▶ Task statement
An exact, complete copy of the entries is what is needed.

▶ Information
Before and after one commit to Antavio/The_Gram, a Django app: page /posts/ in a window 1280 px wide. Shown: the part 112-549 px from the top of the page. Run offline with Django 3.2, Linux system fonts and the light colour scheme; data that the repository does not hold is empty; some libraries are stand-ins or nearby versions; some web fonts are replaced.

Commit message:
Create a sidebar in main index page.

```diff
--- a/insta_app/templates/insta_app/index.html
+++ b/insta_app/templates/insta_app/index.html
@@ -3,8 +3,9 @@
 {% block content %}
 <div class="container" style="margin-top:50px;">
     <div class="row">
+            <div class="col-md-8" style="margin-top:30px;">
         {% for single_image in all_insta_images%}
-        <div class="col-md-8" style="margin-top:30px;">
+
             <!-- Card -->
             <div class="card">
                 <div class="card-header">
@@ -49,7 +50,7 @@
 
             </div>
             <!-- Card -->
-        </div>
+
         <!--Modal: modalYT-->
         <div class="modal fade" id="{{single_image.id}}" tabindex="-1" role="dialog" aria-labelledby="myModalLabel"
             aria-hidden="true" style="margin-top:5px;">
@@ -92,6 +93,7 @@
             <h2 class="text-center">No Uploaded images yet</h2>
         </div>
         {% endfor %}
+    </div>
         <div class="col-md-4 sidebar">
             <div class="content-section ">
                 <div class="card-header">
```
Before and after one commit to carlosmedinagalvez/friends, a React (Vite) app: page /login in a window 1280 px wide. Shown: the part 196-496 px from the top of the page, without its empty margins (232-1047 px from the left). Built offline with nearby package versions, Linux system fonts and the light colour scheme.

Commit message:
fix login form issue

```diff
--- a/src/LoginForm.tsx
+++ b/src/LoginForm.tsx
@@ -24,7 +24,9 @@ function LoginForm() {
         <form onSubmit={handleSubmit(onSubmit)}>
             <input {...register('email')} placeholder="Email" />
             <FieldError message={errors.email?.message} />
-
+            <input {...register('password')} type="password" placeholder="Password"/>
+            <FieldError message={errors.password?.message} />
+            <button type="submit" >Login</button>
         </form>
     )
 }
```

▶ Answer section
Before and after one commit to Antavio/The_Gram, a Django app: page /posts/ in a window 1280 px wide. Shown: the part 112-549 px from the top of the page. Run offline with Django 3.2, Linux system fonts and the light colour scheme; data that the repository does not hold is empty; some libraries are stand-ins or nearby versions; some web fonts are replaced.

Commit message:
Create a sidebar in main index page.

```diff
--- a/insta_app/templates/insta_app/index.html
+++ b/insta_app/templates/insta_app/index.html
@@ -3,8 +3,9 @@
 {% block content %}
 <div class="container" style="margin-top:50px;">
     <div class="row">
+            <div class="col-md-8" style="margin-top:30px;">
         {% for single_image in all_insta_images%}
-        <div class="col-md-8" style="margin-top:30px;">
+
             <!-- Card -->
             <div class="card">
                 <div class="card-header">
@@ -49,7 +50,7 @@
 
             </div>
             <!-- Card -->
-        </div>
+
         <!--Modal: modalYT-->
         <div class="modal fade" id="{{single_image.id}}" tabindex="-1" role="dialog" aria-labelledby="myModalLabel"
             aria-hidden="true" style="margin-top:5px;">
@@ -92,6 +93,7 @@
             <h2 class="text-center">No Uploaded images yet</h2>
         </div>
         {% endfor %}
+    </div>
         <div class="col-md-4 sidebar">
             <div class="content-section ">
                 <div class="card-header">
```
Before and after one commit to carlosmedinagalvez/friends, a React (Vite) app: page /login in a window 1280 px wide. Shown: the part 196-496 px from the top of the page, without its empty margins (232-1047 px from the left). Built offline with nearby package versions, Linux system fonts and the light colour scheme.

Commit message:
fix login form issue

```diff
--- a/src/LoginForm.tsx
+++ b/src/LoginForm.tsx
@@ -24,7 +24,9 @@ function LoginForm() {
         <form onSubmit={handleSubmit(onSubmit)}>
             <input {...register('email')} placeholder="Email" />
             <FieldError message={errors.email?.message} />
-
+            <input {...register('password')} type="password" placeholder="Password"/>
+            <FieldError message={errors.password?.message} />
+            <button type="submit" >Login</button>
         </form>
     )
 }
```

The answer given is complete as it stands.